Madise pointed out, without mentioning the name of the school, that the school, which quarantined the children in early September was in the wrong.
She explained information had been published on the school's website stating that students were not allowed to go abroad during the study period, but that the quarantined students went on a trip before the start of the school year.
In addition, the website stated that if a student goes on a trip abroad during the school holidays in a country where the infection rate is 16 per 100,000 inhabitants or more, he or she must remain in self isolation for two weeks. However, the infection rate in the country visited was not higher than the limit.
"In view of the circumstances and the legislation, I consider that the school had no legal basis for directing children to distance learning," Madise wrote.

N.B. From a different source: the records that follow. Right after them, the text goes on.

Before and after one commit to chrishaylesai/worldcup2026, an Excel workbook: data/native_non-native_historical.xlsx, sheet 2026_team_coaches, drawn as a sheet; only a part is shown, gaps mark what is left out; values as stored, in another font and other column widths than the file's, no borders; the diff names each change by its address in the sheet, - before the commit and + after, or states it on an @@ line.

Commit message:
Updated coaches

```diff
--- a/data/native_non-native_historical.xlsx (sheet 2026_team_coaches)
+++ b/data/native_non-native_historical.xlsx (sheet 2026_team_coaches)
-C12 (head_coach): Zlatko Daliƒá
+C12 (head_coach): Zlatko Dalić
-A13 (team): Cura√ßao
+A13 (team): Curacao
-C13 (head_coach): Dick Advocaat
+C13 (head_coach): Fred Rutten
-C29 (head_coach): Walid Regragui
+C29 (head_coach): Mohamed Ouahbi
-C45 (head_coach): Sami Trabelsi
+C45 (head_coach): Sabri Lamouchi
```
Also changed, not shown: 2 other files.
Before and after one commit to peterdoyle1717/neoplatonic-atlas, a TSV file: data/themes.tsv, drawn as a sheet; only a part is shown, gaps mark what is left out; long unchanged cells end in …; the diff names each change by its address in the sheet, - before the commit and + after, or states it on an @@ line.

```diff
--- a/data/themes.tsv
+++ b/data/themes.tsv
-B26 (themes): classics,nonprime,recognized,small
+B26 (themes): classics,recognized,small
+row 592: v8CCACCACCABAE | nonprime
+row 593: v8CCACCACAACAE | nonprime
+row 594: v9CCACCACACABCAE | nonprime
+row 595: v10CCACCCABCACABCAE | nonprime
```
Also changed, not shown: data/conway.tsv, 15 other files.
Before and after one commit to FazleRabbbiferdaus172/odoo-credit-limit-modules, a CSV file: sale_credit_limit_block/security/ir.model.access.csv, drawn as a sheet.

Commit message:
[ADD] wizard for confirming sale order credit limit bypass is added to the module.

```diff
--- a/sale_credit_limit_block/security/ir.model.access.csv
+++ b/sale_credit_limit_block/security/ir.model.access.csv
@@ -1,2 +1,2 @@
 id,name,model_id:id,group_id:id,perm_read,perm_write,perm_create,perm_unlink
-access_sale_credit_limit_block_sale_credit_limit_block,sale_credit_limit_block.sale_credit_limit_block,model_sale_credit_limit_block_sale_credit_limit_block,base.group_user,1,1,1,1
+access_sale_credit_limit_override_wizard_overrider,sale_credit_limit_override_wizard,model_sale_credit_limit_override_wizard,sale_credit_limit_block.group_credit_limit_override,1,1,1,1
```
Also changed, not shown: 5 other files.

Madise said the school decided to move the students to distance learning after an extraordinary management meeting. The school had been contacted by a parent of one of the children's classmates who had reported that the children might be violating isolation requirements.
The Chancellor of Justice emphasized that in such a situation the objections of the other party should also be heard, but it seems that the school did not take them into account after a telephone conversation with the parents of the isolated children.
Madis said it had emerged in discussions that the number of infections in the visited country did not exceed 16. The school could also have checked this on the website of the Ministry of Foreign Affairs or the Health Board.
Editor: Helen Wright